[[ Information open ]]

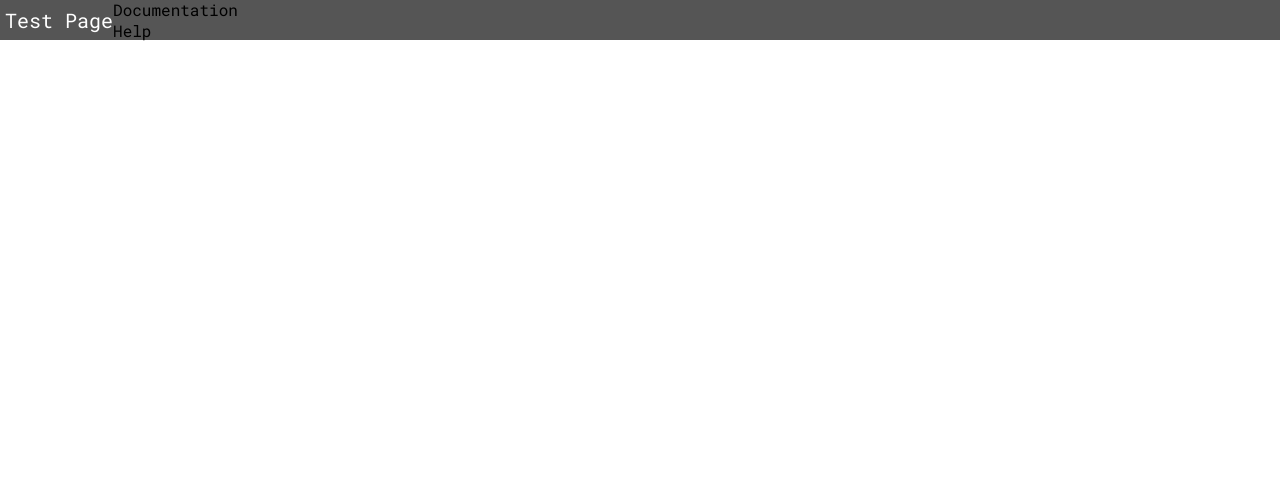
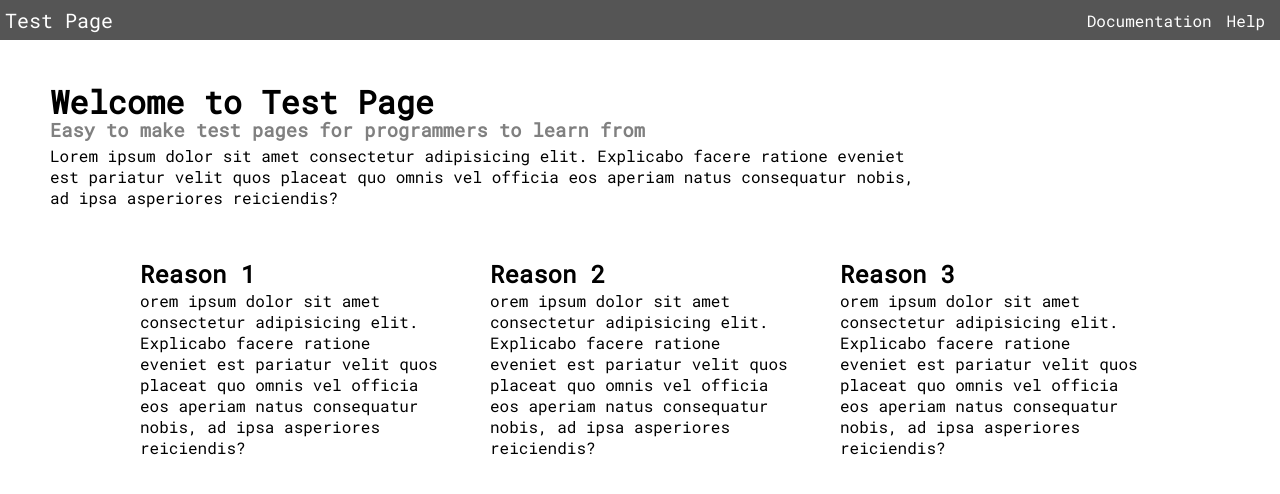
Before and after one commit to Caleb-T-Owens/WebFrameworkTesting, a Vue app in the folder vue/tutorials/cli/cli-tutorial/: page / in a window 1280 px wide. Shown: the top 494 px of the page. Built offline with nearby package versions, Linux system fonts and the light colour scheme.

Commit message:
After stream commit, unfortunately I havent been able to document all the changes but I have made a tile template for a information tile and I have made the documentation tab have a close button

```diff
--- a/vue/tutorials/cli/cli-tutorial/src/App.vue
+++ b/vue/tutorials/cli/cli-tutorial/src/App.vue
@@ -1,19 +1,29 @@
 <template>
    <div id="app">
-      <documentation v-if="seen"/>
-      <Header/>
+      <documentation v-bind:seen="seen" v-if="seen.isSeen"/>
+      <Header id="header" v-bind:seen="seen"/>
+      <Main id="main-container"/>
    </div>
 </template>
 
 <script>
    import Header from "./components/Header.vue";
-   import Documentation from "./components/Documentation.vue";
+   import Documentation from "./components/Documentation/Documentation.vue";
+   import Main from "./components/Main/Main.vue"
 
    export default {
       name: 'App',
       components: {
          Header,
-         Documentation
+         Documentation,
+         Main
+      },
+      data () {
+         return {
+            seen: {
+               isSeen: false
+            }
+         }
       }
    }
 </script>
@@ -24,6 +34,14 @@
       padding: 0px;
       font-family: 'Roboto Mono';
    }
+   #main-container {
+   width: calc(100% - 100px);
+    height: calc(100% - 80px);
+    max-height: calc(100% - 80px);
+    overflow: auto;
+}
+</style>
 
-   #app {}
+<style scoped>
+
 </style>
--- a/vue/tutorials/cli/cli-tutorial/src/components/Documentation.vue
+++ /dev/null
@@ -1,18 +0,0 @@
-<template>
-  <div></div>
-</template>
-
-<script>
-export default {
-   name: "Documentation",
-   data () {
-      return {
-         seen: false
-      }
-   }
-}
-</script>
-
-<style scoped>
-
-</style>
--- /dev/null
+++ b/vue/tutorials/cli/cli-tutorial/src/components/Documentation/Documentation.vue
@@ -0,0 +1,48 @@
+<template>
+  <div id="container">
+     <div id="main">
+        <div id="close-container">
+           <p v-on:click="closeDocumentation()" id="close-button">Close</p>
+        </div>
+        <div id="main-container">
+        </div>
+     </div>
+  </div>
+</template>
+
+<script>
+export default {
+   name: "Documentation",
+   props: {
+      seen: Object
+   },
+   methods: {
+      closeDocumentation () {
+         this.seen.isSeen = false;
+      }
+   }
+}
+</script>
+
+<style scoped>
+   #container {
+      position: absolute;
+      width: 100%;
+      height: 100%;
+      background-color: rgba(0, 0, 0, 0.205);
+   }
+   #main {
+      margin-top: 50px;
+      margin-left: 50px;
+      width: calc(100% - 100px);
+      height: calc(100% - 100px);
+      background-color: white;
+   }
+   #close-container {
+      float:right
+   }
+   #close-button {
+      margin-top: 5px;
+      margin-right: 5px;
+   }
+</style>
--- a/vue/tutorials/cli/cli-tutorial/src/components/Header.vue
+++ b/vue/tutorials/cli/cli-tutorial/src/components/Header.vue
@@ -1,9 +1,10 @@
 <template>
-
    <div id="header">
+      <div id="name-container">
          <p id="name">Test Page</p>
+      </div>
       <div id="container-right">
-         <header-links  v-for="link in links" v-bind:key="link.name" v-bind:link="link"/>
+         <header-links class="link" v-for="link in links" v-bind:key="link.name" v-bind:link="link" />
       </div>
    </div>
 </template>
@@ -14,21 +15,27 @@ import HeaderLinks from "./HeaderLinks.vue";
    export default {
       name: "Header",
       props: {
+         seen: Object
       },
       components: {
          HeaderLinks
       },
-   data () {
+      data() {
          return {
-         links: [
-            {name: "Documentation", function: this.showDocumentation},
-            {name: "Help", function: this.showHelp}
+            links: [{
+                  name: "Documentation",
+                  function: this.showDocumentation
+               },
+               {
+                  name: "Help",
+                  function: this.showHelp
+               }
             ]
          }
       },
       methods: {
          showDocumentation() {
-
+            this.seen.isSeen = true;
          },
          showHelp() {
 
@@ -45,10 +52,20 @@ export default {
       display: flex;
       align-items: center;
    }
+   #name-container {
+      width: 150px;
+   }
    #name {
       color: white;
       font-size: 20px;
       padding-left: 5px;
    }
-
+   #container-right {
+      width: calc(100% - 150px);
+      display: flex;
+      justify-content: flex-end;
+   }
+   .link {
+      margin-right: 15px;
+   }
 </style>
--- a/vue/tutorials/cli/cli-tutorial/src/components/HeaderLinks.vue
+++ b/vue/tutorials/cli/cli-tutorial/src/components/HeaderLinks.vue
@@ -1,5 +1,5 @@
 <template>
-   <p v-on:click="link.function()">{{link.name}}</p>
+   <p id="link" v-on:click="link.function()">{{link.name}}</p>
 </template>
 
 <script>
@@ -11,6 +11,8 @@ export default {
 }
 </script>
 
-<style>
-
+<style scoped>
+   #link {
+      color: white;
+   }
 </style>
--- /dev/null
+++ b/vue/tutorials/cli/cli-tutorial/src/components/Main/Main.vue
@@ -0,0 +1,55 @@
+<template>
+   <div id="main-container">
+      <h1>Welcome to Test Page</h1>
+      <h3>Easy to make test pages for programmers to learn from</h3>
+      <p>Lorem ipsum dolor sit amet consectetur adipisicing elit. Explicabo facere ratione eveniet est pariatur velit
+         quos
+         placeat quo omnis vel officia eos aperiam natus consequatur nobis, ad ipsa asperiores reiciendis?</p>
+      <information-tiler v-bind:tileInformation="sellingPoints" />
+   </div>
+</template>
+
+<script>
+   import InformationTiler from "./Tiles/InformationTiler.vue";
+   export default {
+      name: "Main",
+      components: {
+         InformationTiler
+      },
+      data() {
+         return {
+            sellingPoints: [{
+                  title: "Reason 1",
+                  data: "orem ipsum dolor sit amet consectetur adipisicing elit. Explicabo facere ratione eveniet est pariatur velit quos placeat quo omnis vel officia eos aperiam natus consequatur nobis, ad ipsa asperiores reiciendis?"
+               },
+               {
+                  title: "Reason 2",
+                  data: "orem ipsum dolor sit amet consectetur adipisicing elit. Explicabo facere ratione eveniet est pariatur velit quos placeat quo omnis vel officia eos aperiam natus consequatur nobis, ad ipsa asperiores reiciendis?"
+               },
+               {
+                  title: "Reason 3",
+                  data: "orem ipsum dolor sit amet consectetur adipisicing elit. Explicabo facere ratione eveniet est pariatur velit quos placeat quo omnis vel officia eos aperiam natus consequatur nobis, ad ipsa asperiores reiciendis?"
+               }
+            ]
+         }
+      }
+   }
+</script>
+
+<style scoped>
+   #main-container {
+      padding-left: 50px;
+      padding-right: 50px;
+      padding-top: 40px;
+   }
+
+   p {
+      margin-right: 300px;
+      margin-top: 3px
+   }
+
+   h3 {
+      margin-top: -6px;
+      color: gray;
+   }
+</style>
--- /dev/null
+++ b/vue/tutorials/cli/cli-tutorial/src/components/Main/Tiles/InformationTiler.vue
@@ -0,0 +1,28 @@
+<template>
+  <div id="information-tiler">
+    <tile v-for="information in tileInformation" v-bind:key="information.title" v-bind:information="information"/>
+  </div>
+</template>
+
+<script>
+import Tile from "./Tile.vue";
+export default {
+  props: {
+    tileInformation: Array // [{title, data}]
+  },
+  components: {
+    Tile
+  }
+}
+</script>
+
+<style scoped>
+#information-tiler {
+  display: flex;
+  flex-wrap: wrap;
+  justify-content: center;
+  width: 100%;
+  margin-top: 25px;
+  margin-bottom: 25px;
+}
+</style>
--- /dev/null
+++ b/vue/tutorials/cli/cli-tutorial/src/components/Main/Tiles/Tile.vue
@@ -0,0 +1,22 @@
+<template>
+  <div id="information-container">
+     <h2>{{information.title}}</h2>
+     <p>{{information.data}}</p>
+  </div>
+</template>
+
+<script>
+export default {
+   props: {
+      information: Object // {title, data}
+   }
+}
+</script>
+
+<style scoped>
+#information-container {
+   width: 300px;
+   min-width: 300px;
+   margin: 25px;
+}
+</style>
```
Lines whose indentation alone changed are shown as unchanged.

[[ Information closed ]]

Assigned task:
Copy out every line of the material above that contains the string "margin".

Response to this task:
+      margin-top: 50px;
+      margin-left: 50px;
+      margin-top: 5px;
+      margin-right: 5px;
+      margin-right: 15px;
+      margin-right: 300px;
+      margin-top: 3px
+      margin-top: -6px;
+  margin-top: 25px;
+  margin-bottom: 25px;
+   margin: 25px;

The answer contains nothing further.